Some of these cases are relatively decisive. A high-profile investigation in Atlanta implicated dozens of teachers and administrators and ultimately took down the district superintendent.
But there are murkier outcomes. An investigation into New Jersey’s own Camden schools, where cheating was never proven outright, led to a settlement last year with the whistleblower — a district principal — and left lots of unanswered questions
Now comes the latest news that the state Department of Education is actively investigating more than a dozen districts, including those in Woodbridge, where this week five teachers and administrators were suspended by the local board. And the stakes seem to be rising for both the cops and the alleged perpetrators.
“The quality and integrity of data is of utmost importance to each of us educators across New jersey,” said Chris Cerf, the state’s education commissioner, in his release of the first investigative reports this month.
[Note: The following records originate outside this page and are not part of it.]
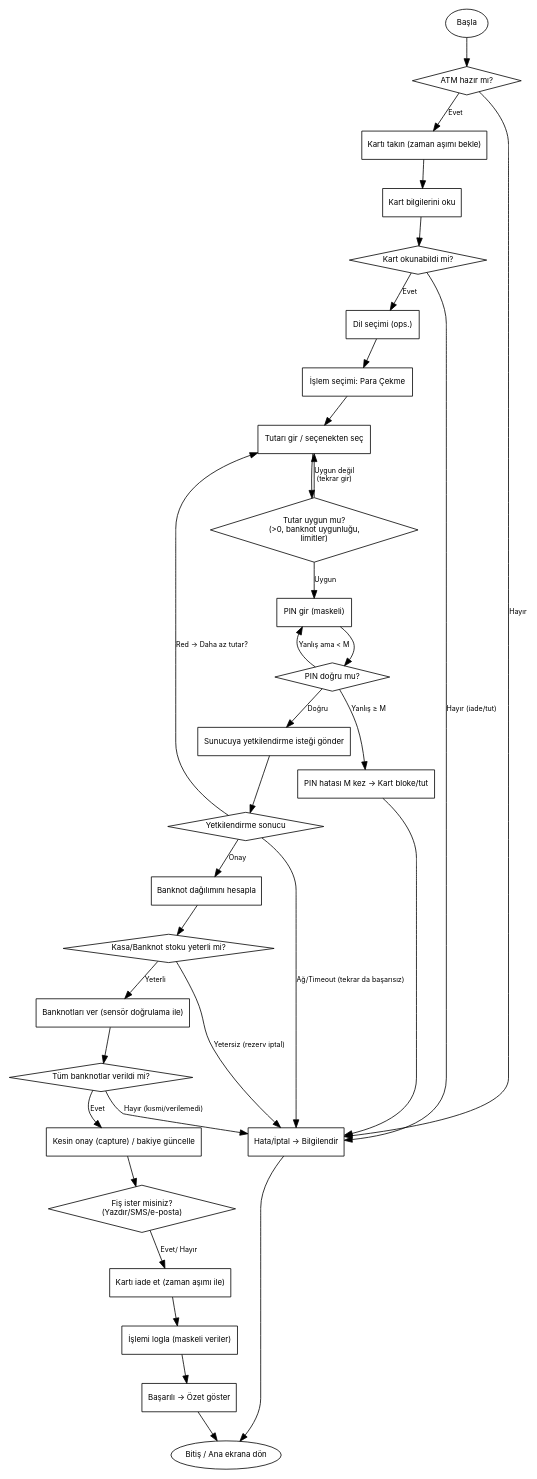
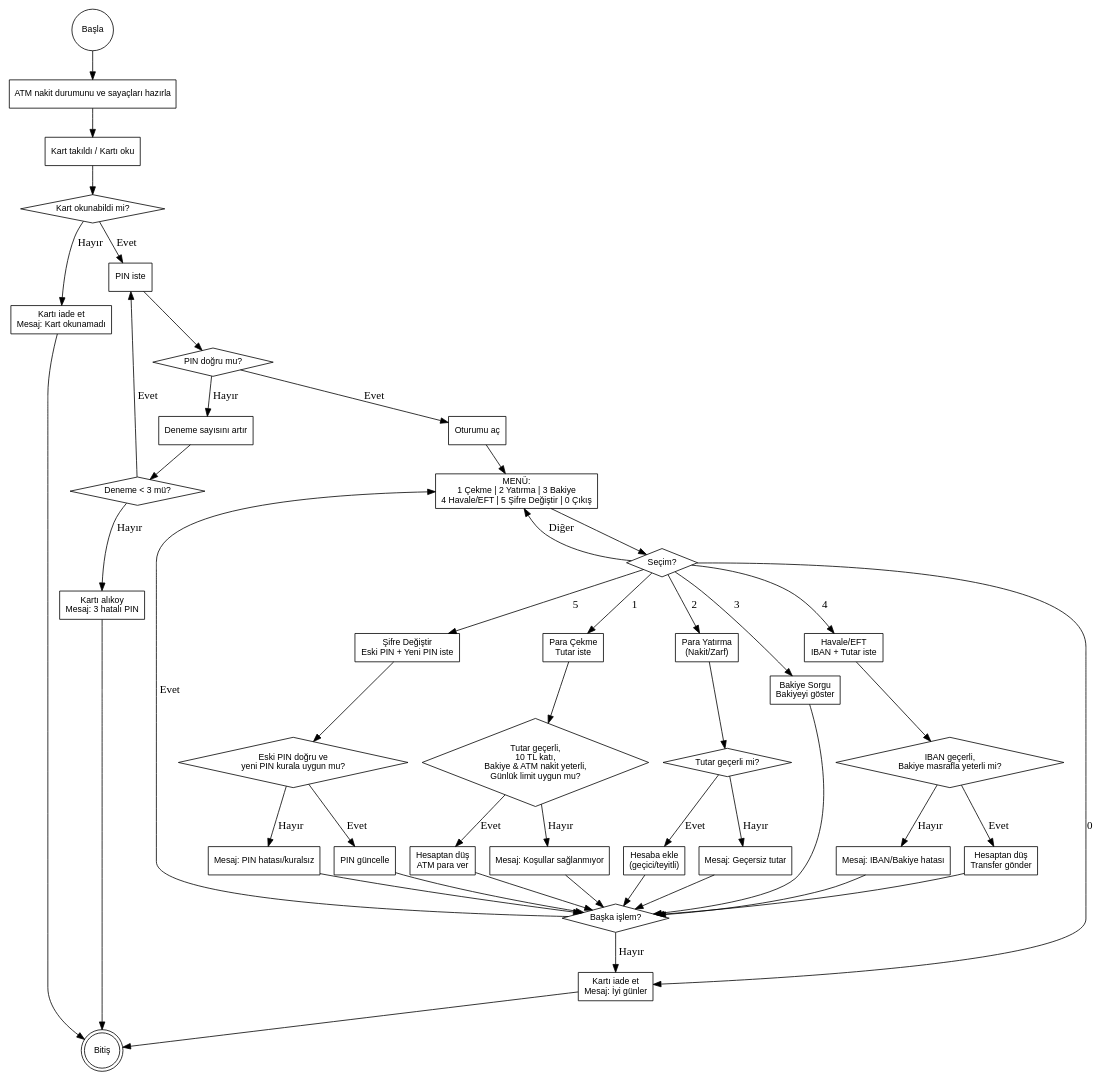
Before and after one commit to FiratUniversity-FerhatUcarsLAB/hafta-02-flowcharts-CumaDogangithub: the diagram in TASK-1/flowchart.dot, drawn with Graphviz.

```diff
--- a/TASK-1/flowchart.dot
+++ b/TASK-1/flowchart.dot
@@ -1,74 +1,108 @@
-digraph ATM_Withdrawal {
+digraph ATM {
   rankdir=TB;
-  node [fontname="Inter,Arial", fontsize=10, shape=box];
-  edge [fontname="Inter,Arial", fontsize=9];
+  node [shape=box, fontname="Arial", fontsize=11];
 
-  start    [label="Başla", shape=ellipse];
-  ready    [label="ATM hazır mı?", shape=diamond];
-  insert   [label="Kartı takın (zaman aşımı bekle)"];
-  readcard [label="Kart bilgilerini oku"];
-  readok   [label="Kart okunabildi mi?", shape=diamond];
-  lang     [label="Dil seçimi (ops.)"];
-  op       [label="İşlem seçimi: Para Çekme"];
-  amount   [label="Tutarı gir / seçenekten seç"];
-  amtchk   [label="Tutar uygun mu?\n(>0, banknot uygunluğu,\nlimitler)", shape=diamond];
-  pin      [label="PIN gir (maskeli)"];
-  pintry   [label="PIN doğru mu?", shape=diamond];
-  blocked  [label="PIN hatası M kez → Kart bloke/tut", shape=box];
-  auth     [label="Sunucuya yetkilendirme isteği gönder"];
-  authok   [label="Yetkilendirme sonucu", shape=diamond];
-  cashok   [label="Kasa/Banknot stoku yeterli mi?", shape=diamond];
-  mix      [label="Banknot dağılımını hesapla"];
-  dispense [label="Banknotları ver (sensör doğrulama ile)"];
-  dispok   [label="Tüm banknotlar verildi mi?", shape=diamond];
-  capture  [label="Kesin onay (capture) / bakiye güncelle"];
-  receipt  [label="Fiş ister misiniz?\n(Yazdır/SMS/e-posta)", shape=diamond];
-  cardret  [label="Kartı iade et (zaman aşımı ile)"];
-  log      [label="İşlemi logla (maskeli veriler)"];
-  success  [label="Başarılı → Özet göster", shape=box];
-  fail     [label="Hata/İptal → Bilgilendir", shape=box];
-  end      [label="Bitiş / Ana ekrana dön", shape=ellipse];
+  start   [shape=circle, label="Başla"];
+  init    [label="ATM nakit durumunu ve sayaçları hazırla"];
+  insert  [label="Kart takıldı / Kartı oku"];
+  cardOk  [shape=diamond, label="Kart okunabildi mi?"];
+  reject  [label="Kartı iade et\nMesaj: Kart okunamadı"];
+  end     [shape=doublecircle, label="Bitiş"];
 
-  // Akış
-  start -> ready;
-  ready -> insert [label="Evet"];
-  ready -> fail   [label="Hayır"];
-  insert -> readcard;
-  readcard -> readok;
-  readok -> lang [label="Evet"];
-  readok -> fail [label="Hayır (iade/tut)"];
+  pin     [label="PIN iste"];
+  pinOk   [shape=diamond, label="PIN doğru mu?"];
+  incTry  [label="Deneme sayısını artır"];
+  tryLeft [shape=diamond, label="Deneme < 3 mü?"];
+  keep    [label="Kartı alıkoy\nMesaj: 3 hatalı PIN"];
+  session [label="Oturumu aç"];
 
-  lang -> op;
-  op -> amount;
-  amount -> amtchk;
-  amtchk -> pin [label="Uygun"];
-  amtchk -> amount [label="Uygun değil\n(tekrar gir)"];
+  menu    [label="MENÜ:\n1 Çekme | 2 Yatırma | 3 Bakiye\n4 Havale/EFT | 5 Şifre Değiştir | 0 Çıkış"];
+  choice  [shape=diamond, label="Seçim?"];
 
-  pin -> pintry;
-  pintry -> auth [label="Doğru"];
-  pintry -> pin  [label="Yanlış ama < M"];
-  pintry -> blocked [label="Yanlış ≥ M"];
-  blocked -> fail;
+  /* İşlemler */
+  wd      [label="Para Çekme\nTutar iste"];
+  wdOk    [shape=diamond, label="Tutar geçerli,\n10 TL katı,\nBakiye & ATM nakit yeterli,\nGünlük limit uygun mu?"];
+  wdFail  [label="Mesaj: Koşullar sağlanmıyor"];
+  wdDo    [label="Hesaptan düş\nATM para ver"];
+  
+  dep     [label="Para Yatırma\n(Nakit/Zarf)"];
+  depOk   [shape=diamond, label="Tutar geçerli mi?"];
+  depFail [label="Mesaj: Geçersiz tutar"];
+  depDo   [label="Hesaba ekle\n(geçici/teyitli)"];
 
-  auth -> authok;
-  authok -> mix   [label="Onay"];
-  authok -> amount[label="Red → Daha az tutar?"];
-  authok -> fail  [label="Ağ/Timeout (tekrar da başarısız)"];
+  bal     [label="Bakiye Sorgu\nBakiyeyi göster"];
 
-  mix -> cashok;
-  cashok -> dispense [label="Yeterli"];
-  cashok -> fail     [label="Yetersiz (rezerv iptal)"];
+  tr      [label="Havale/EFT\nIBAN + Tutar iste"];
+  trOk    [shape=diamond, label="IBAN geçerli,\nBakiye masrafla yeterli mi?"];
+  trFail  [label="Mesaj: IBAN/Bakiye hatası"];
+  trDo    [label="Hesaptan düş\nTransfer gönder"];
 
-  dispense -> dispok;
-  dispok -> capture [label="Evet"];
-  dispok -> fail    [label="Hayır (kısmi/verilemedi)"];
+  pinchg  [label="Şifre Değiştir\nEski PIN + Yeni PIN iste"];
+  pcOk    [shape=diamond, label="Eski PIN doğru ve\nyeni PIN kurala uygun mu?"];
+  pcFail  [label="Mesaj: PIN hatası/kuralsız"];
+  pcDo    [label="PIN güncelle"];
 
-  capture -> receipt;
-  receipt -> cardret [label="Evet/ Hayır"];
-  cardret -> log;
-  log -> success;
-  success -> end;
+  exitReq [label="Kartı iade et\nMesaj: İyi günler"];
+  againQ  [shape=diamond, label="Başka işlem?"];
+  
+  /* Akış */
+  start -> init -> insert -> cardOk;
+  cardOk -> reject [label="Hayır"];
+  reject -> end;
+  cardOk -> pin [label="Evet"];
 
-  // Hata durumları ortak bitiş
-  fail -> end;
+  pin -> pinOk;
+  pinOk -> session [label="Evet"];
+  pinOk -> incTry  [label="Hayır"];
+  incTry -> tryLeft;
+  tryLeft -> pin   [label="Evet"];
+  tryLeft -> keep  [label="Hayır"];
+  keep -> end;
+
+  session -> menu -> choice;
+
+  /* Seçimler */
+  choice -> wd     [label="1"];
+  choice -> dep    [label="2"];
+  choice -> bal    [label="3"];
+  choice -> tr     [label="4"];
+  choice -> pinchg [label="5"];
+  choice -> exitReq[label="0"];
+  choice -> menu   [label="Diğer"];
+
+  /* Para Çekme */
+  wd -> wdOk;
+  wdOk -> wdDo   [label="Evet"];
+  wdOk -> wdFail [label="Hayır"];
+  wdFail -> againQ;
+  wdDo -> againQ;
+
+  /* Para Yatırma */
+  dep -> depOk;
+  depOk -> depDo   [label="Evet"];
+  depOk -> depFail [label="Hayır"];
+  depFail -> againQ;
+  depDo -> againQ;
+
+  /* Bakiye */
+  bal -> againQ;
+
+  /* Transfer */
+  tr -> trOk;
+  trOk -> trDo   [label="Evet"];
+  trOk -> trFail [label="Hayır"];
+  trFail -> againQ;
+  trDo -> againQ;
+
+  /* PIN Değiştir */
+  pinchg -> pcOk;
+  pcOk -> pcDo   [label="Evet"];
+  pcOk -> pcFail [label="Hayır"];
+  pcFail -> againQ;
+  pcDo -> againQ;
+
+  /* Döngü & Çıkış */
+  againQ -> menu   [label="Evet"];
+  againQ -> exitReq[label="Hayır"];
+  exitReq -> end;
 }
```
Of course, state commissioners have always said they takes test security seriously, and the security is indeed intense on state tests when they arrive and leave schools — even shrink wrap to prevent tampering.
But New Jersey several years ago upped the stakes considerably through two actions: the hiring of a former state police investigator to be its compliance director and the long-delayed use of sophisticated analysis to scan for possible cheating.
The bulk of the cases involved in the latest sweep rely on so-called erasure analysis, in which computers can scan for answers changed from wrong to right at abnormally high rates. In 2011 the state’s first erasure report raised questions about more than 30 schools; this year’s investigation implicated another 15 schools.
State officials stress that these tests are not determinants of guilt, and a dozen schools named last year were ultimately cleared this year. But specific indicators, such as when answers appear to be changed from wrong to right by as much as four times the average, raise a red flag.
From there, the state’s compliance office descends on a school and starts asking questions and checking procedures. Experts say it is often direct witnesses who then make the ultimate case.
At the Ross Street Elementary School in Woodbridge, one of those cited for abnormal erasures in its third grade class, other irregularities were soon uncovered and witnesses started talking, according to a detailed report released by the state yesterday.
For instance, one unusual testing strategy cited was what the school staff referred to as “active monitoring,” led by the school’s principal, Sharon Strack. Witnesses said she would coach proctors to tell students to go back over answers that they saw were wrong, according to the report.
Several of the witnesses said they refused, and others said they saw Stack herself take up the practice directly. “On one occasion, Ms. Strack was observed to look over a child’s shoulder and point to an answer, stating ‘go back and do that one again,’ ” read the report.
That brings in the questions of the motivations of the adults being questioned, where state tests have long carried high stakes for schools in deeming them successful or not.
State officials have said it remains a question of ethics, and no matter the stakes, a vast majority of teachers and administrators would not step over the line under any circumstances.
But others wonder about the added pressure that will come as teachers and principals start to be judged individually on their students’ scores, where even their tenure could hang in the balance. The role of test scores in teacher ratings was a prominent debate in the recent revamping of the state’s tenure laws.
The New Jersey Education Association said yesterday that it would provide legal assistance to the three teachers in Woodbridge, and with more investigations to come elsewhere, their lawyers could be busy.
But an NJEA executive also said that the added weight of testing on educators’ fates has only helped contribute to the problem.
“We’ve seen story after story — Washington, D.C. and Atlanta come immediately to mind — where the obsession with higher test scores can lead to the wrong outcome,” said Steve Wollmer, communications director for the union.
“That’s yet another reason why tying teachers’ very careers to test scores is an ill-conceived public policy.”